In research on class, you might get a really interesting biosocial picture of how class difference can have neurobiological effects. It really matters then how plastic the brain is and for how long. Are we now going to declare that people are who in the lower social classes have different brains that are fixed for life? The politics are really troubling. And so what I try to show is that plasticity is not a Band-Aid or a prescription for the problems of biological reductionism and determinism, because plasticity is deployed in multiple different way and means many different things. Plasticity gets arrested at different times in different research programs. Eleanor Maguire’s studies looked at taxi drivers in London who learned the 25 thousand streets of the city to take the license test, and she and her colleagues found some volume growth in the hippocampus. This research was hailed as evidence that the adult brain can change based on learning, which is really exciting. But she also found that some people pass those tests and some people do not pass the test. Maguire speculates that some people have more plastic hippocampi than others. So plasticity is not universally distributed and there is an economy to it. Neuroplasticity is becoming one of the new frontier of social difference, like epigenetics. Because of this, I think that we really need to learn how to read this work and pay very careful attention to the kind of political claims that might be attached to them.
Singh: If you were to write an epilogue, what would you include?
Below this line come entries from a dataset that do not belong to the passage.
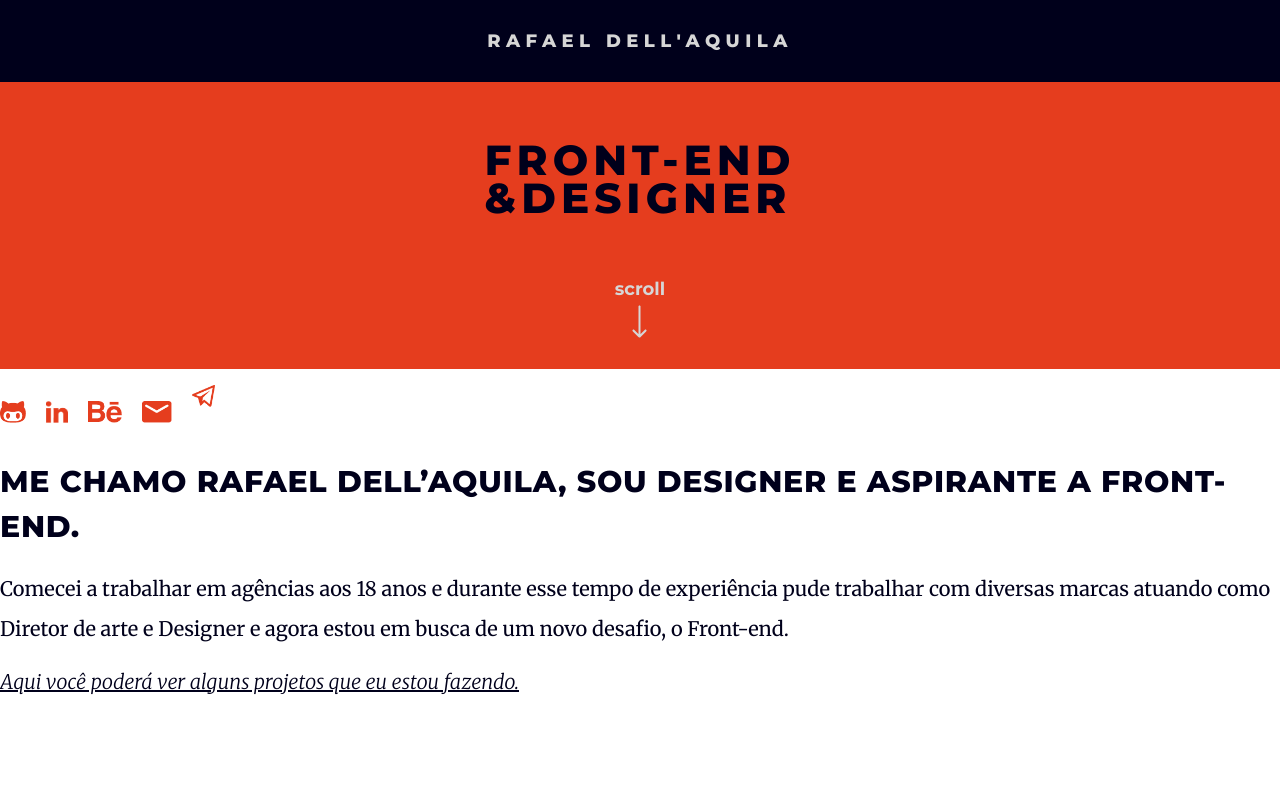
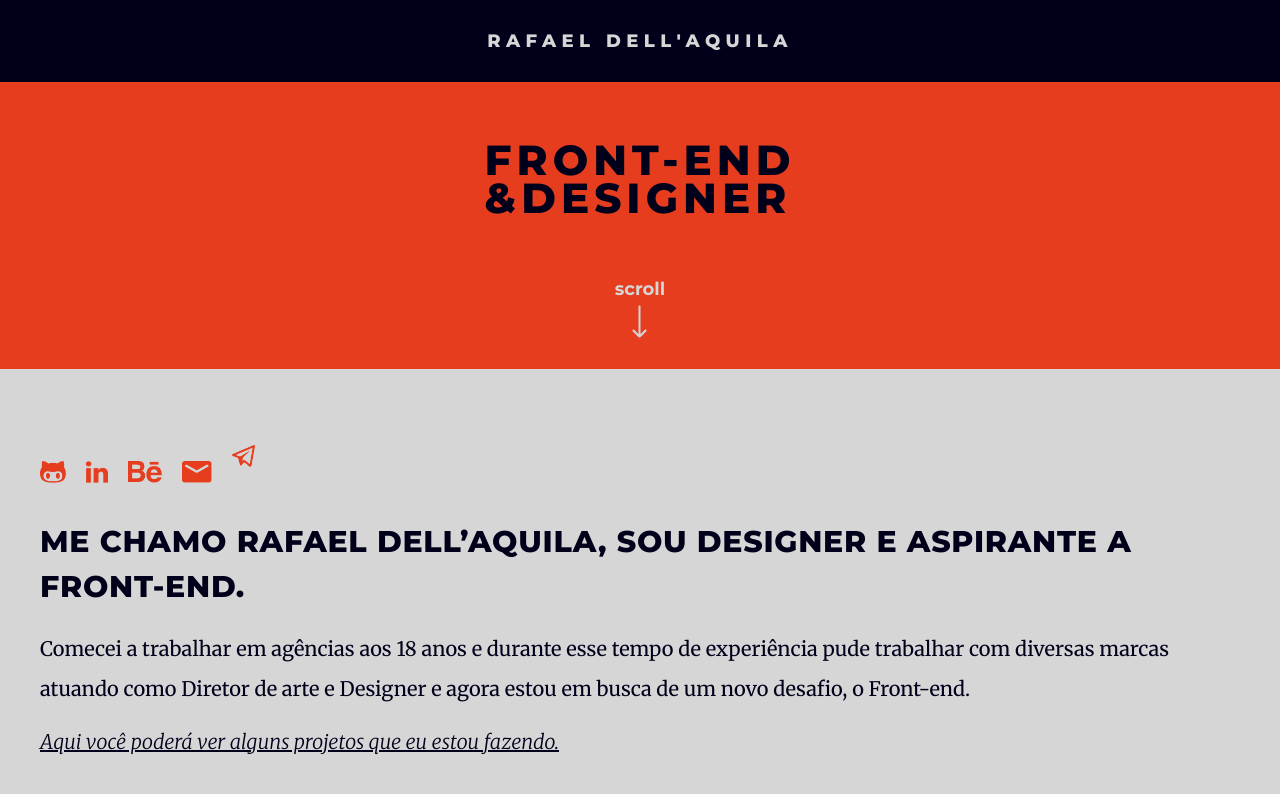
Before and after one commit to rafaeldellaquila/rafaeldellaquila.github.io, a React (Create React App) app: page / in a window 1280 px wide. Shown: the top 794 px of the page. Built offline with nearby package versions, Linux system fonts and the light colour scheme.

Commit message:
:sparkles: add on app

```diff
--- a/src/App.jsx
+++ b/src/App.jsx
@@ -2,16 +2,14 @@ import React from 'react';
 import './App.css';
 import HeaderPage from './component/HeaderPage';
 import BannerHome from './component/BannerHome';
-import SocialIcons from './objects/SocialIcons';
-import AboutMe from './objects/AboutMe';
+import AboutSection from './component/AboutSection';
 
 function App() {
   return (
     <>
       <HeaderPage />
       <BannerHome />
-      <SocialIcons />
-      <AboutMe />
+      <AboutSection />
     </>
   );
 }
```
Pitts-Taylor: I dealt only a little bit with race in this book and I would like to return to that. The research that I write about in the book is ostensibly colorblind. But if you read it through a critical race lens you can see that there are actually a lot of racial implications to research on poverty and the brain. Some of my current writing and thinking right now are about how I can understand race as a ghost variable. Like how race is actually operating in this work even though it is ostensibly not there, and what are the racial implications of making claims about poverty, which is a highly racialized phenomenon even if researchers don’t think that they are studying race.
I am also interested in exploring the chronopolitics more than I did in The Brain’s Body. As I mentioned before, there are speculations that some groups are more plastic than others; that some people with certain kinds of experiences actually have the plasticity of the brain reduced. But what really matters here is time. How long does plasticity last? When does it get arrested? I want to address plasticity in chronopolitical terms and there is a lot more thinking to be done.